- Pay close attention to the requirements for education, experience, transferable skills, professional knowledge and computer skills.
Step 2: Learn more about the company to show that you are interested
Many applicants are not able to explain why they are interested in a particular company or position. And yet, that’s precisely what the recruiters want to know. Win points and use this opportunity to stand out.
How should you proceed? Here are some of the things you can do to prepare:
- Read the company’s LinkedIn page and its employees’ profiles.
- Explore the company’s website.
- The IbisWorld database gives you access to a number of company and industry reports with statistics, market analyses, performance reports and forecasts.
- Use your memory. Make use of information you learned through networking events and informational conversations with professionals.
Steps 3 and 4: Make a plan, then write
A cover letter has three parts, each with a specific purpose. Follow our recommendations and use the examples at the bottom of the page.
This is where you say why you're interested in the company (or the service or department).
You need to start by grabbing the recruiter’s attention! To avoid writing boring, ready-made sentences:
- Think about what you know about the company. Find something that might justify your interest in the employer.
- If possible, think of a story or an anecdote related to the position or the company.
This is where you explain why you are the right person for the job by linking the employer’s expectations to what you have to offer.
- Concentrate on the key words you have picked out.
- Identify which ones describe your skills in relation to the main duties of the job.
- For each skill, try to find a fact, proof, or better yet, an achievement that will convince the employer.
|A FEW EXAMPLES
|Training in logistics
||Studied at HEC Montréal, with a specialization in logistics.
||Wrote a user’s guide for an in-house software program developed by the company EONF-22.
Received a scholarship in recognition of my strong master’s thesis.
Consistently earned higher than a B+ in French classes at CEGEP.
||Spent a semester abroad at Bamberg University (Germany).
Learned French (superior level) in under 12 months.
|Excellent organization and time management skills
||For the..., I managed X projects under very tight deadlines, all while working part time and studying. I managed to maintain a GPA of 3.4 out of 4.3.
|The above are only examples of what you can write. People with more experience can draw upon their academic and professional experience.

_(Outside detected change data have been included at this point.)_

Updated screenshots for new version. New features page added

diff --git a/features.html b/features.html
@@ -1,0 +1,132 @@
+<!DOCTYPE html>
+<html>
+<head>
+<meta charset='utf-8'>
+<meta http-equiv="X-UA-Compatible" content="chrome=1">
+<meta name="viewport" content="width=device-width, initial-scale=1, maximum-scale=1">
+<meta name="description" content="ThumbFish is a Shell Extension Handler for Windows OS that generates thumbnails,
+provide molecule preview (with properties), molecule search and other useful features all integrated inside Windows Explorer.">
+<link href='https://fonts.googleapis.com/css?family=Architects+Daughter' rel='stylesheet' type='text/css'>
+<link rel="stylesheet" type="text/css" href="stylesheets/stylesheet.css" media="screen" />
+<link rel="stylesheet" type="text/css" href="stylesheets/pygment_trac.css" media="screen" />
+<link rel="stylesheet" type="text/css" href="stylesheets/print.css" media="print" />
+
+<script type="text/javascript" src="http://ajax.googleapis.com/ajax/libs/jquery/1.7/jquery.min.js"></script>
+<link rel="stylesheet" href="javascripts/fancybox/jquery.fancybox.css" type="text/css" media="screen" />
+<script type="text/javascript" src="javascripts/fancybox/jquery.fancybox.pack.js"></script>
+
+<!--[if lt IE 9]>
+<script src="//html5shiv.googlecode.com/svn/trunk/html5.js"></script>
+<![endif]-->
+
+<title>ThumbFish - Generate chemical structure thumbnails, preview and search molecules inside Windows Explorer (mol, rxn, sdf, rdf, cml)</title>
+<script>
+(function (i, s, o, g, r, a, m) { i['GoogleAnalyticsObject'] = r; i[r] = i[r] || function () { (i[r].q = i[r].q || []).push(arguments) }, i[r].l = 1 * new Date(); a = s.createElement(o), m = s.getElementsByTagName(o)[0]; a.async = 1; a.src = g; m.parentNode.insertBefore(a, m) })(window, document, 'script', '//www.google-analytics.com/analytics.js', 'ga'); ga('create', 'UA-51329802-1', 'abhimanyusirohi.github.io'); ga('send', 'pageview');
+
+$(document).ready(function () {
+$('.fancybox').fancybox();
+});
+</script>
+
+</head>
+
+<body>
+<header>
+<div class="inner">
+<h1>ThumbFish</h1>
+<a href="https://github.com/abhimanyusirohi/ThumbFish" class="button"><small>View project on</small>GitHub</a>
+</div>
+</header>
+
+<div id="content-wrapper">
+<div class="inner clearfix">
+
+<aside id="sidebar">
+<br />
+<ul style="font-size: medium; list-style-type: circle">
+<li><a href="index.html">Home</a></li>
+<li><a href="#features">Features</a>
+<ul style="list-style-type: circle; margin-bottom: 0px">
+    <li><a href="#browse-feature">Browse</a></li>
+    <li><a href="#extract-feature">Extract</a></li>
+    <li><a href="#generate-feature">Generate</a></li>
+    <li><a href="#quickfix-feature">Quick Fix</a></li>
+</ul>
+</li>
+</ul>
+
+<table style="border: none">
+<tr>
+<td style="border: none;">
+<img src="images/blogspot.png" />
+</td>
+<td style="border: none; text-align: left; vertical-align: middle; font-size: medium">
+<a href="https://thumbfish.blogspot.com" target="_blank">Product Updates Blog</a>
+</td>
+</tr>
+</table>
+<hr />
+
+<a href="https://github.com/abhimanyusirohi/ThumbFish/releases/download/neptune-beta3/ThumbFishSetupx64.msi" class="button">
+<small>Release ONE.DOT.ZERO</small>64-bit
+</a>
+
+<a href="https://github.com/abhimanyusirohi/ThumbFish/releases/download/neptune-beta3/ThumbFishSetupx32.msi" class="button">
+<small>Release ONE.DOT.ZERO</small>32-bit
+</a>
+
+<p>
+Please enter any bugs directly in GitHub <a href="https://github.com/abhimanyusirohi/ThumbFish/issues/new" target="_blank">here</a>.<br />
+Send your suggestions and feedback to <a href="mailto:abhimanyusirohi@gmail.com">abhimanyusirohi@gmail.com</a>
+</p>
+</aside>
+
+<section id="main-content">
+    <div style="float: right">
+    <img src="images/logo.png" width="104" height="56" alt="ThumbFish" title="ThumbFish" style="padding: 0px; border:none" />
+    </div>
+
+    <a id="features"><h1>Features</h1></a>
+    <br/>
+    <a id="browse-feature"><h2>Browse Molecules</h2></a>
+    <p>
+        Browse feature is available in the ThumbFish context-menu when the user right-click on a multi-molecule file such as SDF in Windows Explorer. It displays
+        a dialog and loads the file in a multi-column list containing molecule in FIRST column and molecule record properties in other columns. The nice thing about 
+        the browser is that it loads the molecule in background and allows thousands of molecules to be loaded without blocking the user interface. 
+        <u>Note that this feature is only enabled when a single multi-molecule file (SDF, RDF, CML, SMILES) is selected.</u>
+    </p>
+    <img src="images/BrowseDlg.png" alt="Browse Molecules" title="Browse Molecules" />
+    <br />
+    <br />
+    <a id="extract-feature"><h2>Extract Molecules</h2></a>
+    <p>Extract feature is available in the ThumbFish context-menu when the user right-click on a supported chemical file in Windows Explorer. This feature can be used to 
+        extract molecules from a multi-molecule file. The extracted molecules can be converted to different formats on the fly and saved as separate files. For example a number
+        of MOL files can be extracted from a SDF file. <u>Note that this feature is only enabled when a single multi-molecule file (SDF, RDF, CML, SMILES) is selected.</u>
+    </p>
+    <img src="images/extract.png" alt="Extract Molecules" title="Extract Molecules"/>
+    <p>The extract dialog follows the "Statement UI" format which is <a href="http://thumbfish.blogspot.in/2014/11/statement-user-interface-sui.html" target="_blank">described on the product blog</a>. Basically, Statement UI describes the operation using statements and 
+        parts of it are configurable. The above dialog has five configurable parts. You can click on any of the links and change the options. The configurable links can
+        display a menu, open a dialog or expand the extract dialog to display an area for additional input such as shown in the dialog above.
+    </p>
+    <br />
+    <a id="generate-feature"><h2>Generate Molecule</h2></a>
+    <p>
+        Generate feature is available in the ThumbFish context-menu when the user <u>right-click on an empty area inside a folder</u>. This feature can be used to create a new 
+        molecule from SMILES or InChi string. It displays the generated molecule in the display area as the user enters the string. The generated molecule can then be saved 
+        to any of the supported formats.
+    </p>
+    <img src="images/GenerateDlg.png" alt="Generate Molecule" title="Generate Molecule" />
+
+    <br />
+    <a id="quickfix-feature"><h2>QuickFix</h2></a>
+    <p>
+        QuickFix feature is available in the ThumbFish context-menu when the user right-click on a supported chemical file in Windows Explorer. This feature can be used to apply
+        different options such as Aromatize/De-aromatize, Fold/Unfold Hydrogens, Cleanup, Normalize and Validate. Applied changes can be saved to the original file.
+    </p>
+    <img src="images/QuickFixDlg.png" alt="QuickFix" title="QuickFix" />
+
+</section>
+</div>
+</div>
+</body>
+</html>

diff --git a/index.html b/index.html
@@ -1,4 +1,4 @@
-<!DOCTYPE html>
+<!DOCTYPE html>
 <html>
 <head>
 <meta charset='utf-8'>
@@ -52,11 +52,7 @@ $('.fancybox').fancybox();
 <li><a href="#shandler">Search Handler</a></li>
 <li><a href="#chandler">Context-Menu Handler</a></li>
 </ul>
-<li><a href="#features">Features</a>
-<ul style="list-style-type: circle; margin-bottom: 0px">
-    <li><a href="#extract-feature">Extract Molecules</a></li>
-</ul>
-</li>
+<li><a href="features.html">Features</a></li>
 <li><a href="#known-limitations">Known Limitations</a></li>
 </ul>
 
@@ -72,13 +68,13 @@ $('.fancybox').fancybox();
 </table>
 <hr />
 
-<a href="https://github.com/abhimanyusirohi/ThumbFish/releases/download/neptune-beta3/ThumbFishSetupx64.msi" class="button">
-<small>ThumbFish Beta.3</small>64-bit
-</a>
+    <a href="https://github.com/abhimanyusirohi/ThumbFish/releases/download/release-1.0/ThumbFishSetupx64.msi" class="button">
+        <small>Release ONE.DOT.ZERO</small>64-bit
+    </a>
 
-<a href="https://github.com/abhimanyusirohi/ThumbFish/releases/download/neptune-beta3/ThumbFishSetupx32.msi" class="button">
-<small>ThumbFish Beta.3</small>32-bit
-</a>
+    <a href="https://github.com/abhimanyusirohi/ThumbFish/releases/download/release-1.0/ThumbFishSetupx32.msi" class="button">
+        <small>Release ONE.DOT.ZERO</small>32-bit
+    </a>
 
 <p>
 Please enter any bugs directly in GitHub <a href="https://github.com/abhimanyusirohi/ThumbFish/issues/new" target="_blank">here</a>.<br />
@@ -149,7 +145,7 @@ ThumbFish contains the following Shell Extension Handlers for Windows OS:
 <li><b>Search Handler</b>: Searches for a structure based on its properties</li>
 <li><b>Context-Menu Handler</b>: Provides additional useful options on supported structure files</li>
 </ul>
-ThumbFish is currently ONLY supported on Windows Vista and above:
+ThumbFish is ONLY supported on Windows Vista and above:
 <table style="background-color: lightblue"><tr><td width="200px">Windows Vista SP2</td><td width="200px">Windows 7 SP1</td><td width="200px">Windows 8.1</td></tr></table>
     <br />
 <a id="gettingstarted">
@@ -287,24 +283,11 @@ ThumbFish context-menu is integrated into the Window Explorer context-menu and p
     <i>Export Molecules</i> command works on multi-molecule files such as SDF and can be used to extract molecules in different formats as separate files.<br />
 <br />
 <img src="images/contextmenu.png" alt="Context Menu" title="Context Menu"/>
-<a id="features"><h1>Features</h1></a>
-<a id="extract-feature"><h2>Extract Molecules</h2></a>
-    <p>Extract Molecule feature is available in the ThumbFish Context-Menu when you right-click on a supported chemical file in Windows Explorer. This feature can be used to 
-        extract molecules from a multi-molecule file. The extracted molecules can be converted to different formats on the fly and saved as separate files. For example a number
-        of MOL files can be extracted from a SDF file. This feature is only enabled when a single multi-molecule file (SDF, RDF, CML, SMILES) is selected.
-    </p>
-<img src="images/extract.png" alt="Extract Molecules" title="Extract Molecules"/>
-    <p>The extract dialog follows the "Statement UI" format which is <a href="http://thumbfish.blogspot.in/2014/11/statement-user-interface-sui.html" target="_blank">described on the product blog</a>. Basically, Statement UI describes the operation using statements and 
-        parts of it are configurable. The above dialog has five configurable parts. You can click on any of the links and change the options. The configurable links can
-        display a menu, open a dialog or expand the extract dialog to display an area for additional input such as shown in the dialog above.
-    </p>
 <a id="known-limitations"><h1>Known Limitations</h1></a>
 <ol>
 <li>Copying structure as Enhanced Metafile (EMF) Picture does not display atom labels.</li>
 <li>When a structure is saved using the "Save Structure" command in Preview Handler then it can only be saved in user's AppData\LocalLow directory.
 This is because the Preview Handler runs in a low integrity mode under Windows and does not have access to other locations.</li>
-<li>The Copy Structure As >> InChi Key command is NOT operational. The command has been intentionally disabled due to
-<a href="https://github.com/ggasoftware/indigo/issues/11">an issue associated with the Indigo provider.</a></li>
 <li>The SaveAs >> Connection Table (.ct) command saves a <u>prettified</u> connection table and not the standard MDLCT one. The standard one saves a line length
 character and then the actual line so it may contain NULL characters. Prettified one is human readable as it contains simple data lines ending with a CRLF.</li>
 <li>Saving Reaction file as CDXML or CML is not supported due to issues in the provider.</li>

Need help highlighting your achievements? Use the CAR technique (Context, Action, Result). Learn how by going to the page Highlighting Your Achievements.
State your desire to meet the recruiter.
- Clearly state that you are available and would like to meet in person.
- Use a standard closing. Refer to one of the model letters.
Writing tips and errors to avoid
- Set aside enough time to write. The first letters you write will require more effort, but you will get faster with more practice.
- Tell the employer what you would bring to the job and how you can meet their expectations. Don’t talk about your needs.
- Try not to write a generic letter. The recruiter expects you to talk to them about the job offer, the stated expectations and why you want this particular job.
- Explain all the reasons why you're right for the job, or you won't manage to convince the recruiter. Pay special attention to transferable skills.
Example: “I demonstrated my innovative mindset through my substantial contribution to growing profits by developing new tax and financial strategies.”
- Avoid repeating what already appears on your CV. Your cover letter and CV are supposed to be complementary, not redundant. Go back to talking about your strengths—explain them and link them back to the job requirements.
- Be specific. At the very beginning, state what you’re applying for.
Re: Application for the position of Data Manager – YP12306.
- Make sure you follow the instructions of the employer: some require the application to be addressed to a specific person, while others require you to specify certain details (your availability, for example).
- Your letter should be neither too long nor too short. The current practice is to write 3 to 5 paragraphs on one page.
- Try not to write several sentences in a row that start with the same word. “I am interested in your company.” “I have a bachelor’s in business administration.” “I have a background in project management.”
- Make sure the layout of your letter looks sharp. Your letter reveals what type of employee you will be. Show that you are professional. Proof for typos and language issues, such as spelling, syntax and grammar mistakes. Reread your letter and have someone else read it for you.
How to submit your application
Make sure your application arrives safely and in keeping with current standards.
Read on to learn more.
Find out more
Career Management Services offers several individual services and workshops to help you submit a winning application to employers.